■ Itemized modification records
BEGIN

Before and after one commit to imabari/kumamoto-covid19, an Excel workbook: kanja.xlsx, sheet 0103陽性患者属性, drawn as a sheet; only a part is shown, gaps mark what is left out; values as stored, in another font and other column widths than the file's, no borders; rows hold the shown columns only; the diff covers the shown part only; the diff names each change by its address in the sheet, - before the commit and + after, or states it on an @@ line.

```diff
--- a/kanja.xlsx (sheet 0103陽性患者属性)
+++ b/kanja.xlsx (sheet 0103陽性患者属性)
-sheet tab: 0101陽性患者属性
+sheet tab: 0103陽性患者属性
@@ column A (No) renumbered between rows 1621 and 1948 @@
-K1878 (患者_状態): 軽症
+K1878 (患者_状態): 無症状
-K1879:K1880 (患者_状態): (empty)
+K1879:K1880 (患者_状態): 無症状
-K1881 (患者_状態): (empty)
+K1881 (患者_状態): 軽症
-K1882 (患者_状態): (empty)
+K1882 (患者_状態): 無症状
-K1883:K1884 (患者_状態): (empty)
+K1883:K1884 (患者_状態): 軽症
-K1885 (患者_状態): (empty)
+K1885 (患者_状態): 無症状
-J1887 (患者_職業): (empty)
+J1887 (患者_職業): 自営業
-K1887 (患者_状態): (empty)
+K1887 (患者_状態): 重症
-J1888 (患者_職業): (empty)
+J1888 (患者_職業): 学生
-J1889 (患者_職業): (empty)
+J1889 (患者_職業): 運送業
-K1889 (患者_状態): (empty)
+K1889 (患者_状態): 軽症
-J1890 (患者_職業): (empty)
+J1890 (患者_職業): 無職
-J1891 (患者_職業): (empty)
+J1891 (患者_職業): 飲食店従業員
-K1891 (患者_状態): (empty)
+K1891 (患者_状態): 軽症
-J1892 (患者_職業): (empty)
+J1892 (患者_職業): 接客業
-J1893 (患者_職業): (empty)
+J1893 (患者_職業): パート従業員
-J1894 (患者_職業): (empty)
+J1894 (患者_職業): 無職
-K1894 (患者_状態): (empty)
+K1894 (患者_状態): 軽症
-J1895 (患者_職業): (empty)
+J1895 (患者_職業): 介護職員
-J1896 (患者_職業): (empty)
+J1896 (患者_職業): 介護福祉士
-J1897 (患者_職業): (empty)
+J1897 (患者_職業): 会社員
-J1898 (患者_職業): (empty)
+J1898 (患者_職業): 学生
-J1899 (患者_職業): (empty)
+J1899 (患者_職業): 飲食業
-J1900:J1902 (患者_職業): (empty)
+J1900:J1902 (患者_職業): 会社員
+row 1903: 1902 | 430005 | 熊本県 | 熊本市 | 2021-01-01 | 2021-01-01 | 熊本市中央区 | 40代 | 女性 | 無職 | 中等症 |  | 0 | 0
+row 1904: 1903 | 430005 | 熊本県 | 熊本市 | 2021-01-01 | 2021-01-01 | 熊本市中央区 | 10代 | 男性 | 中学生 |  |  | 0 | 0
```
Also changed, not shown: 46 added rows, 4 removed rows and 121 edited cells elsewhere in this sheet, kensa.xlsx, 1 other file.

END

■ ASSIGNED TASK
Each entry above should be retyped exactly, with nothing missed.

■ RESULT OF THE TASK
Before and after one commit to imabari/kumamoto-covid19, an Excel workbook: kanja.xlsx, sheet 0103陽性患者属性, drawn as a sheet; only a part is shown, gaps mark what is left out; values as stored, in another font and other column widths than the file's, no borders; rows hold the shown columns only; the diff covers the shown part only; the diff names each change by its address in the sheet, - before the commit and + after, or states it on an @@ line.

```diff
--- a/kanja.xlsx (sheet 0103陽性患者属性)
+++ b/kanja.xlsx (sheet 0103陽性患者属性)
-sheet tab: 0101陽性患者属性
+sheet tab: 0103陽性患者属性
@@ column A (No) renumbered between rows 1621 and 1948 @@
-K1878 (患者_状態): 軽症
+K1878 (患者_状態): 無症状
-K1879:K1880 (患者_状態): (empty)
+K1879:K1880 (患者_状態): 無症状
-K1881 (患者_状態): (empty)
+K1881 (患者_状態): 軽症
-K1882 (患者_状態): (empty)
+K1882 (患者_状態): 無症状
-K1883:K1884 (患者_状態): (empty)
+K1883:K1884 (患者_状態): 軽症
-K1885 (患者_状態): (empty)
+K1885 (患者_状態): 無症状
-J1887 (患者_職業): (empty)
+J1887 (患者_職業): 自営業
-K1887 (患者_状態): (empty)
+K1887 (患者_状態): 重症
-J1888 (患者_職業): (empty)
+J1888 (患者_職業): 学生
-J1889 (患者_職業): (empty)
+J1889 (患者_職業): 運送業
-K1889 (患者_状態): (empty)
+K1889 (患者_状態): 軽症
-J1890 (患者_職業): (empty)
+J1890 (患者_職業): 無職
-J1891 (患者_職業): (empty)
+J1891 (患者_職業): 飲食店従業員
-K1891 (患者_状態): (empty)
+K1891 (患者_状態): 軽症
-J1892 (患者_職業): (empty)
+J1892 (患者_職業): 接客業
-J1893 (患者_職業): (empty)
+J1893 (患者_職業): パート従業員
-J1894 (患者_職業): (empty)
+J1894 (患者_職業): 無職
-K1894 (患者_状態): (empty)
+K1894 (患者_状態): 軽症
-J1895 (患者_職業): (empty)
+J1895 (患者_職業): 介護職員
-J1896 (患者_職業): (empty)
+J1896 (患者_職業): 介護福祉士
-J1897 (患者_職業): (empty)
+J1897 (患者_職業): 会社員
-J1898 (患者_職業): (empty)
+J1898 (患者_職業): 学生
-J1899 (患者_職業): (empty)
+J1899 (患者_職業): 飲食業
-J1900:J1902 (患者_職業): (empty)
+J1900:J1902 (患者_職業): 会社員
+row 1903: 1902 | 430005 | 熊本県 | 熊本市 | 2021-01-01 | 2021-01-01 | 熊本市中央区 | 40代 | 女性 | 無職 | 中等症 |  | 0 | 0
+row 1904: 1903 | 430005 | 熊本県 | 熊本市 | 2021-01-01 | 2021-01-01 | 熊本市中央区 | 10代 | 男性 | 中学生 |  |  | 0 | 0
```
Also changed, not shown: 46 added rows, 4 removed rows and 121 edited cells elsewhere in this sheet, kensa.xlsx, 1 other file.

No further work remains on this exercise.